# WHAT THIS TASK INVOLVES:
For this exercise, write each entry below out precisely and omit the pictures.

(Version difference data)
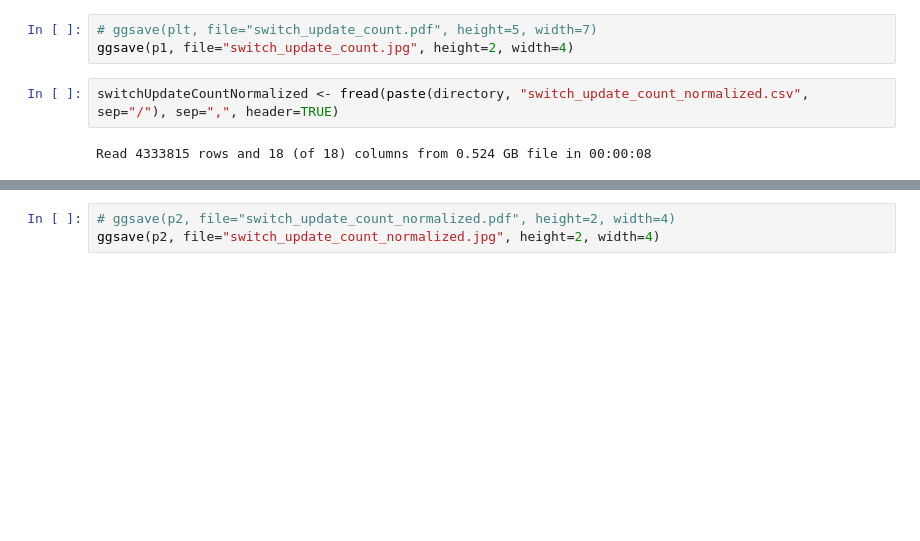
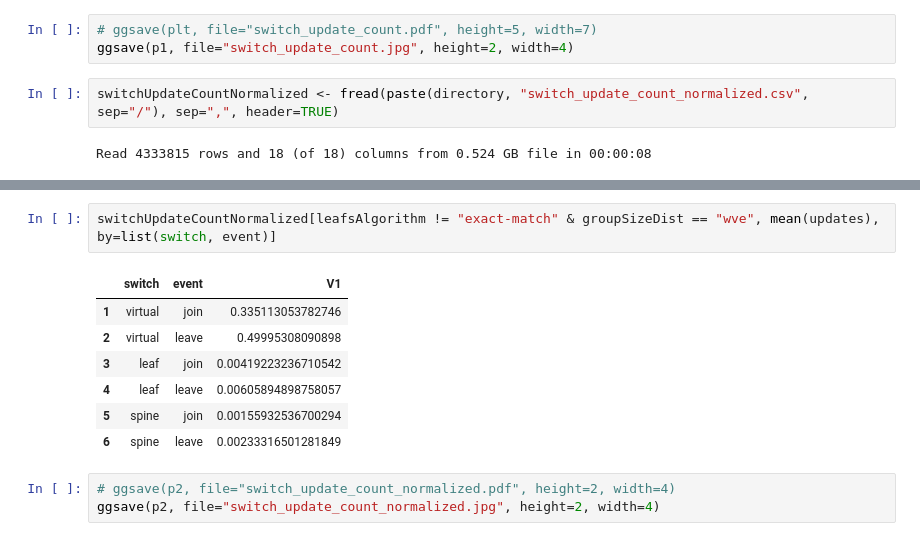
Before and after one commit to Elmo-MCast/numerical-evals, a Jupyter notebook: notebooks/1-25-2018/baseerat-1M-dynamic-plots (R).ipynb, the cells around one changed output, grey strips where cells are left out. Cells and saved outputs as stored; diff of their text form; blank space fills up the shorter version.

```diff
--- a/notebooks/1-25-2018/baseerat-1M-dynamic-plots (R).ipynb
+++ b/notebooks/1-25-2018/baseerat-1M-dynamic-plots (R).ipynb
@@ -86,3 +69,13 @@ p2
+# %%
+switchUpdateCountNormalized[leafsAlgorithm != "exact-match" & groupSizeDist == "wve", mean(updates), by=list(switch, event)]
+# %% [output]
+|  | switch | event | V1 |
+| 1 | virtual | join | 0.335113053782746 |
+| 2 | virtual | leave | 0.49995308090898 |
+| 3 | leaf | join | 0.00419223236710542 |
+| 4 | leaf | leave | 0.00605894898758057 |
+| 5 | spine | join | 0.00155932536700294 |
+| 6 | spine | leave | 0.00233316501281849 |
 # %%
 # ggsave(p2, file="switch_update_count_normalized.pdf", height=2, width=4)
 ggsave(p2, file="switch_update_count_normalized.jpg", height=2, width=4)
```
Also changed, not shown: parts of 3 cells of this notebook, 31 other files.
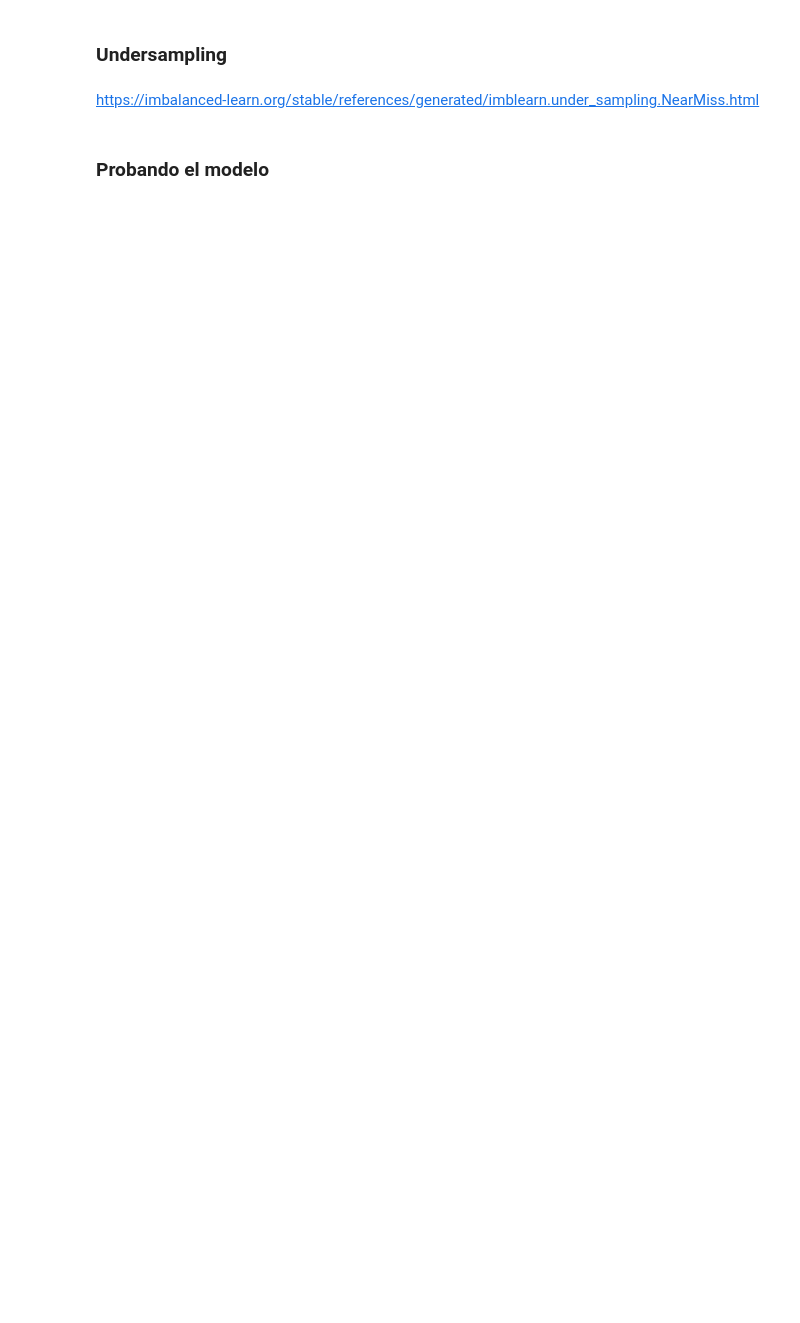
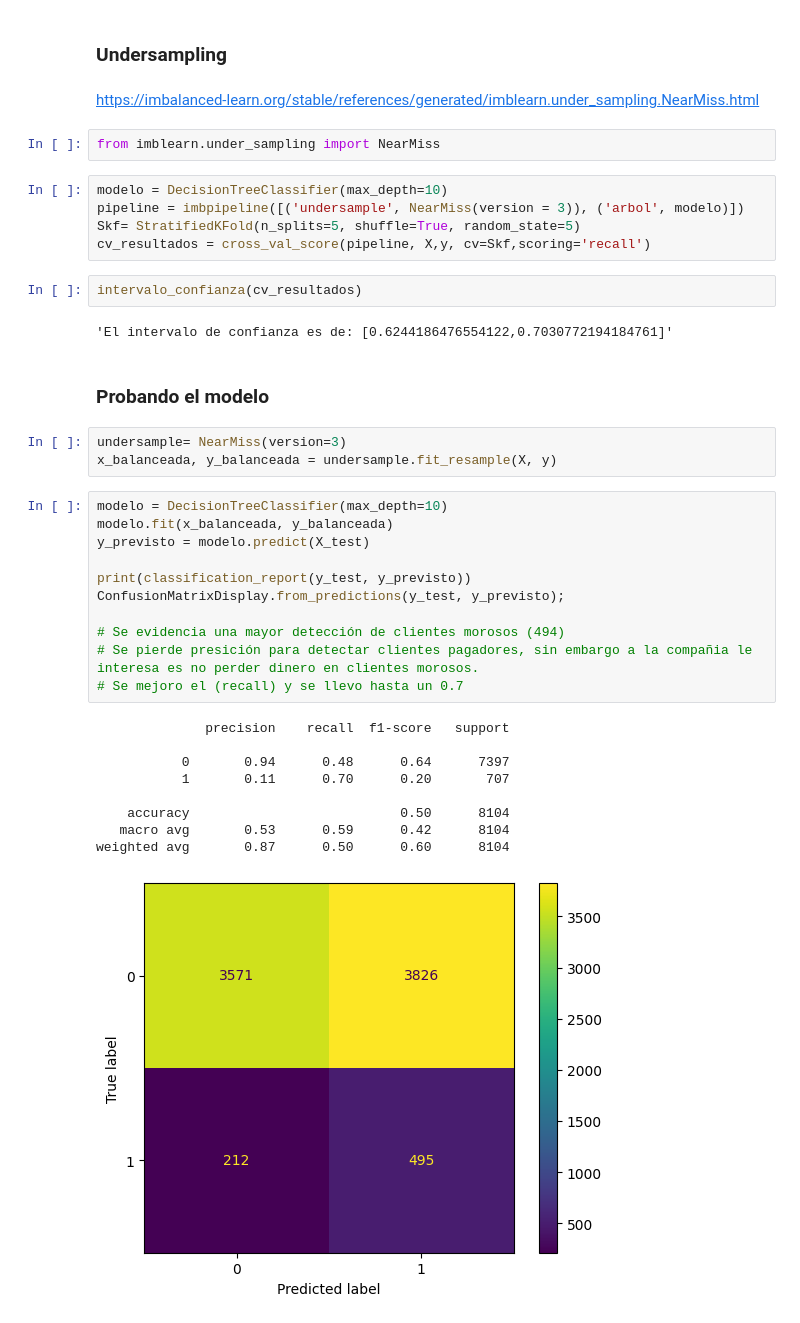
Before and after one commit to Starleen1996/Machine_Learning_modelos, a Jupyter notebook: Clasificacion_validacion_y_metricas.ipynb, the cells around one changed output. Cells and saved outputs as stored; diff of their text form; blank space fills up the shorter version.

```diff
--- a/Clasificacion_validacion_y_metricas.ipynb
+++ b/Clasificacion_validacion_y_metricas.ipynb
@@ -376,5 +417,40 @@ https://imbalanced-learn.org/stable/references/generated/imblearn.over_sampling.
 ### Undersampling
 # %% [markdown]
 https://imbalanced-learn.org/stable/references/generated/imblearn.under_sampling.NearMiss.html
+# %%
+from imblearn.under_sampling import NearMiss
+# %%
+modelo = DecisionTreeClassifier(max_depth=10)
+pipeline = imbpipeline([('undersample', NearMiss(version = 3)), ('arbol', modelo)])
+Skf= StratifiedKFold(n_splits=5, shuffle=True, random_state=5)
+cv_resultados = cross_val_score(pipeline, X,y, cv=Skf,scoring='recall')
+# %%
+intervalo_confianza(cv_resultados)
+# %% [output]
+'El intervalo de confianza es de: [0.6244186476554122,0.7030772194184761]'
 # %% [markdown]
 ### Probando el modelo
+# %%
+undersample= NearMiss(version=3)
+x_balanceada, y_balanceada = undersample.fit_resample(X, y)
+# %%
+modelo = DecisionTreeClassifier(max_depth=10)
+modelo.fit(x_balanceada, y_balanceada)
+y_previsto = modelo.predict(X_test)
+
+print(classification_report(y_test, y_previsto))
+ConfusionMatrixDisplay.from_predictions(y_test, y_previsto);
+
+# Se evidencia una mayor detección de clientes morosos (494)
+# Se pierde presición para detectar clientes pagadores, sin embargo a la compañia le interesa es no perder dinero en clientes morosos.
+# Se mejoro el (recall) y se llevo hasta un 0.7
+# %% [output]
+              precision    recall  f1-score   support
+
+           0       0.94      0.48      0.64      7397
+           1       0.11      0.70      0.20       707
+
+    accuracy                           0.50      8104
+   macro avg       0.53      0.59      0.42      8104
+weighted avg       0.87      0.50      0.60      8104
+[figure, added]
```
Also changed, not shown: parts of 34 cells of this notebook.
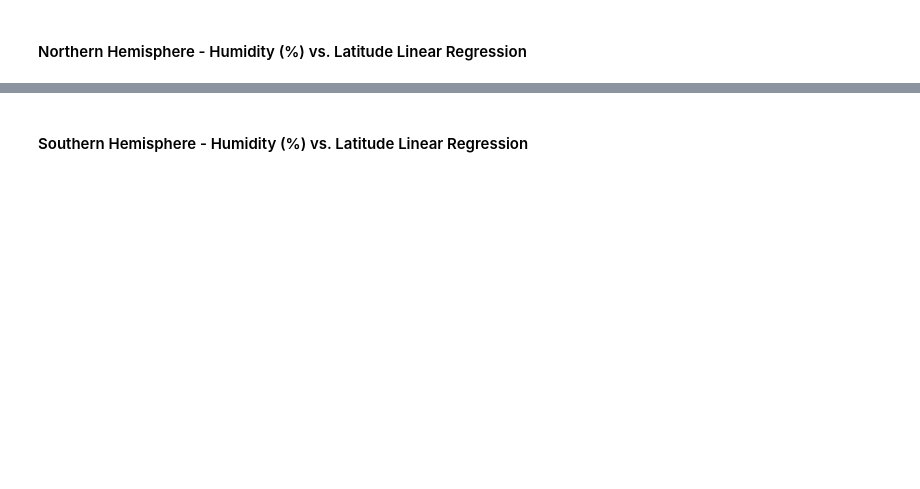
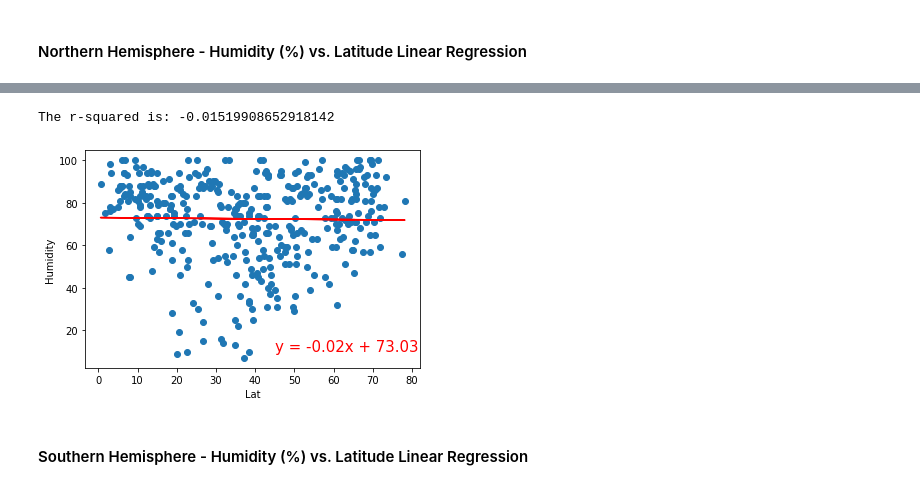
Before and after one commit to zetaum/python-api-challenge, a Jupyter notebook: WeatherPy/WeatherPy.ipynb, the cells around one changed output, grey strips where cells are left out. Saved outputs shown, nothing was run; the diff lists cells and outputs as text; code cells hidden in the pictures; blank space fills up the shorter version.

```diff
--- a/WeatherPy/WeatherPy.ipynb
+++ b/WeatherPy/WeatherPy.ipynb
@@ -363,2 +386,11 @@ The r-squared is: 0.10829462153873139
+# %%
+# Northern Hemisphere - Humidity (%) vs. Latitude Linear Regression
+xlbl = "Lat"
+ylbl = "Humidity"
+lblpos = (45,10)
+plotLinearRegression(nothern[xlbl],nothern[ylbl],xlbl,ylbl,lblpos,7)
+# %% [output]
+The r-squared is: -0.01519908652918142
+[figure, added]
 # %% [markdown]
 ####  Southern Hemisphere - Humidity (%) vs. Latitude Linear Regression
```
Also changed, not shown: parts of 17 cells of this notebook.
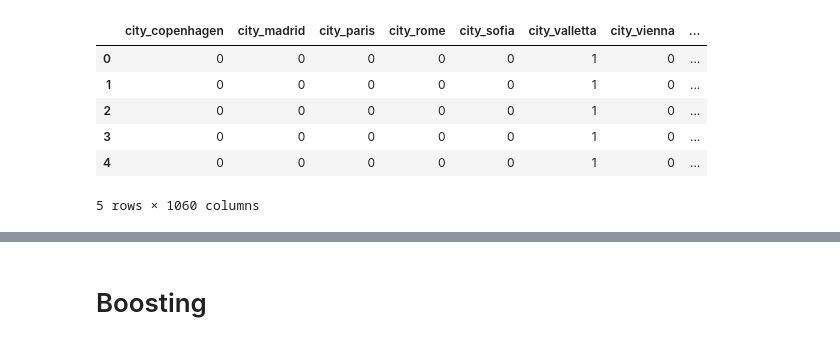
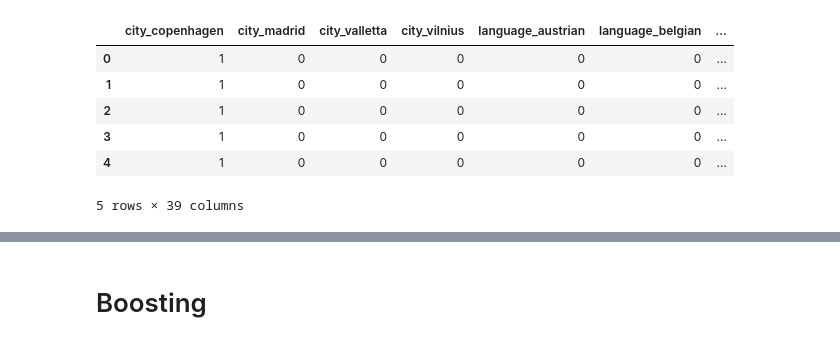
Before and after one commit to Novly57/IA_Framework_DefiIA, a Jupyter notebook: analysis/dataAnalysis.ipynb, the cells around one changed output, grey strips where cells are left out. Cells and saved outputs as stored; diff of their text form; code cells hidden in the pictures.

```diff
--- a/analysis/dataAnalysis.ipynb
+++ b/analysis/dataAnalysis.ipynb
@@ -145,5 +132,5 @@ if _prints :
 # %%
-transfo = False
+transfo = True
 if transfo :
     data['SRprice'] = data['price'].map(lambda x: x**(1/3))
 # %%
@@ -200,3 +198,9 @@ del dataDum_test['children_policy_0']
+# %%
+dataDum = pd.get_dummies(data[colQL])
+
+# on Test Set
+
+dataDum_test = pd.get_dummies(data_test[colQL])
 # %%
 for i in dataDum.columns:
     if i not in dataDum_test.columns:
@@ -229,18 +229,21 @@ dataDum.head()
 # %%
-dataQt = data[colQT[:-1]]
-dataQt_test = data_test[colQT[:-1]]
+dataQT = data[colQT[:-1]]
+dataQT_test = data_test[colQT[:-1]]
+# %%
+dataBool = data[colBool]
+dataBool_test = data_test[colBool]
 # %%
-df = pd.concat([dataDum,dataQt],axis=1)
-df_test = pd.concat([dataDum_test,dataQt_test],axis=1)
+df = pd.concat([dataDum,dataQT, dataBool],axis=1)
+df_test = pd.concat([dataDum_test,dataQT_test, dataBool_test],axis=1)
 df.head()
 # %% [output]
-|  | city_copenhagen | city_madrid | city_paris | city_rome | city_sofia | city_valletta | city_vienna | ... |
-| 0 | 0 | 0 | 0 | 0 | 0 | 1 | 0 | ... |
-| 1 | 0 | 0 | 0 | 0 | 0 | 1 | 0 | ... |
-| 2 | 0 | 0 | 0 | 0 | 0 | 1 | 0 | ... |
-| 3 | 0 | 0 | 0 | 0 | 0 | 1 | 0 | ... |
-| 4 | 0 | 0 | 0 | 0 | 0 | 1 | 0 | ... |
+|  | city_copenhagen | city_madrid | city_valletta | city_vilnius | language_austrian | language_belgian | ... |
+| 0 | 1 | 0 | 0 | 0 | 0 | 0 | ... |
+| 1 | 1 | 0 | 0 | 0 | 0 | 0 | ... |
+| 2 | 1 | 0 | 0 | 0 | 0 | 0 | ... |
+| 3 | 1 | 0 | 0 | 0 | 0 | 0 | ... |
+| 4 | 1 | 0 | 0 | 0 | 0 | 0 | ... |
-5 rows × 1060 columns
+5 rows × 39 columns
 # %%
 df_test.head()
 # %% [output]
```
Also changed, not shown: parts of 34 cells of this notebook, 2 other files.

# EXERCISE RESPONSE:
Before and after one commit to Elmo-MCast/numerical-evals, a Jupyter notebook: notebooks/1-25-2018/baseerat-1M-dynamic-plots (R).ipynb, the cells around one changed output, grey strips where cells are left out. Cells and saved outputs as stored; diff of their text form; blank space fills up the shorter version.

```diff
--- a/notebooks/1-25-2018/baseerat-1M-dynamic-plots (R).ipynb
+++ b/notebooks/1-25-2018/baseerat-1M-dynamic-plots (R).ipynb
@@ -86,3 +69,13 @@ p2
+# %%
+switchUpdateCountNormalized[leafsAlgorithm != "exact-match" & groupSizeDist == "wve", mean(updates), by=list(switch, event)]
+# %% [output]
+|  | switch | event | V1 |
+| 1 | virtual | join | 0.335113053782746 |
+| 2 | virtual | leave | 0.49995308090898 |
+| 3 | leaf | join | 0.00419223236710542 |
+| 4 | leaf | leave | 0.00605894898758057 |
+| 5 | spine | join | 0.00155932536700294 |
+| 6 | spine | leave | 0.00233316501281849 |
 # %%
 # ggsave(p2, file="switch_update_count_normalized.pdf", height=2, width=4)
 ggsave(p2, file="switch_update_count_normalized.jpg", height=2, width=4)
```
Also changed, not shown: parts of 3 cells of this notebook, 31 other files.
Before and after one commit to Starleen1996/Machine_Learning_modelos, a Jupyter notebook: Clasificacion_validacion_y_metricas.ipynb, the cells around one changed output. Cells and saved outputs as stored; diff of their text form; blank space fills up the shorter version.

```diff
--- a/Clasificacion_validacion_y_metricas.ipynb
+++ b/Clasificacion_validacion_y_metricas.ipynb
@@ -376,5 +417,40 @@ https://imbalanced-learn.org/stable/references/generated/imblearn.over_sampling.
 ### Undersampling
 # %% [markdown]
 https://imbalanced-learn.org/stable/references/generated/imblearn.under_sampling.NearMiss.html
+# %%
+from imblearn.under_sampling import NearMiss
+# %%
+modelo = DecisionTreeClassifier(max_depth=10)
+pipeline = imbpipeline([('undersample', NearMiss(version = 3)), ('arbol', modelo)])
+Skf= StratifiedKFold(n_splits=5, shuffle=True, random_state=5)
+cv_resultados = cross_val_score(pipeline, X,y, cv=Skf,scoring='recall')
+# %%
+intervalo_confianza(cv_resultados)
+# %% [output]
+'El intervalo de confianza es de: [0.6244186476554122,0.7030772194184761]'
 # %% [markdown]
 ### Probando el modelo
+# %%
+undersample= NearMiss(version=3)
+x_balanceada, y_balanceada = undersample.fit_resample(X, y)
+# %%
+modelo = DecisionTreeClassifier(max_depth=10)
+modelo.fit(x_balanceada, y_balanceada)
+y_previsto = modelo.predict(X_test)
+
+print(classification_report(y_test, y_previsto))
+ConfusionMatrixDisplay.from_predictions(y_test, y_previsto);
+
+# Se evidencia una mayor detección de clientes morosos (494)
+# Se pierde presición para detectar clientes pagadores, sin embargo a la compañia le interesa es no perder dinero en clientes morosos.
+# Se mejoro el (recall) y se llevo hasta un 0.7
+# %% [output]
+              precision    recall  f1-score   support
+
+           0       0.94      0.48      0.64      7397
+           1       0.11      0.70      0.20       707
+
+    accuracy                           0.50      8104
+   macro avg       0.53      0.59      0.42      8104
+weighted avg       0.87      0.50      0.60      8104
+[figure, added]
```
Also changed, not shown: parts of 34 cells of this notebook.
Before and after one commit to zetaum/python-api-challenge, a Jupyter notebook: WeatherPy/WeatherPy.ipynb, the cells around one changed output, grey strips where cells are left out. Saved outputs shown, nothing was run; the diff lists cells and outputs as text; code cells hidden in the pictures; blank space fills up the shorter version.

```diff
--- a/WeatherPy/WeatherPy.ipynb
+++ b/WeatherPy/WeatherPy.ipynb
@@ -363,2 +386,11 @@ The r-squared is: 0.10829462153873139
+# %%
+# Northern Hemisphere - Humidity (%) vs. Latitude Linear Regression
+xlbl = "Lat"
+ylbl = "Humidity"
+lblpos = (45,10)
+plotLinearRegression(nothern[xlbl],nothern[ylbl],xlbl,ylbl,lblpos,7)
+# %% [output]
+The r-squared is: -0.01519908652918142
+[figure, added]
 # %% [markdown]
 ####  Southern Hemisphere - Humidity (%) vs. Latitude Linear Regression
```
Also changed, not shown: parts of 17 cells of this notebook.
Before and after one commit to Novly57/IA_Framework_DefiIA, a Jupyter notebook: analysis/dataAnalysis.ipynb, the cells around one changed output, grey strips where cells are left out. Cells and saved outputs as stored; diff of their text form; code cells hidden in the pictures.

```diff
--- a/analysis/dataAnalysis.ipynb
+++ b/analysis/dataAnalysis.ipynb
@@ -145,5 +132,5 @@ if _prints :
 # %%
-transfo = False
+transfo = True
 if transfo :
     data['SRprice'] = data['price'].map(lambda x: x**(1/3))
 # %%
@@ -200,3 +198,9 @@ del dataDum_test['children_policy_0']
+# %%
+dataDum = pd.get_dummies(data[colQL])
+
+# on Test Set
+
+dataDum_test = pd.get_dummies(data_test[colQL])
 # %%
 for i in dataDum.columns:
     if i not in dataDum_test.columns:
@@ -229,18 +229,21 @@ dataDum.head()
 # %%
-dataQt = data[colQT[:-1]]
-dataQt_test = data_test[colQT[:-1]]
+dataQT = data[colQT[:-1]]
+dataQT_test = data_test[colQT[:-1]]
+# %%
+dataBool = data[colBool]
+dataBool_test = data_test[colBool]
 # %%
-df = pd.concat([dataDum,dataQt],axis=1)
-df_test = pd.concat([dataDum_test,dataQt_test],axis=1)
+df = pd.concat([dataDum,dataQT, dataBool],axis=1)
+df_test = pd.concat([dataDum_test,dataQT_test, dataBool_test],axis=1)
 df.head()
 # %% [output]
-|  | city_copenhagen | city_madrid | city_paris | city_rome | city_sofia | city_valletta | city_vienna | ... |
-| 0 | 0 | 0 | 0 | 0 | 0 | 1 | 0 | ... |
-| 1 | 0 | 0 | 0 | 0 | 0 | 1 | 0 | ... |
-| 2 | 0 | 0 | 0 | 0 | 0 | 1 | 0 | ... |
-| 3 | 0 | 0 | 0 | 0 | 0 | 1 | 0 | ... |
-| 4 | 0 | 0 | 0 | 0 | 0 | 1 | 0 | ... |
+|  | city_copenhagen | city_madrid | city_valletta | city_vilnius | language_austrian | language_belgian | ... |
+| 0 | 1 | 0 | 0 | 0 | 0 | 0 | ... |
+| 1 | 1 | 0 | 0 | 0 | 0 | 0 | ... |
+| 2 | 1 | 0 | 0 | 0 | 0 | 0 | ... |
+| 3 | 1 | 0 | 0 | 0 | 0 | 0 | ... |
+| 4 | 1 | 0 | 0 | 0 | 0 | 0 | ... |
-5 rows × 1060 columns
+5 rows × 39 columns
 # %%
 df_test.head()
 # %% [output]
```
Also changed, not shown: parts of 34 cells of this notebook, 2 other files.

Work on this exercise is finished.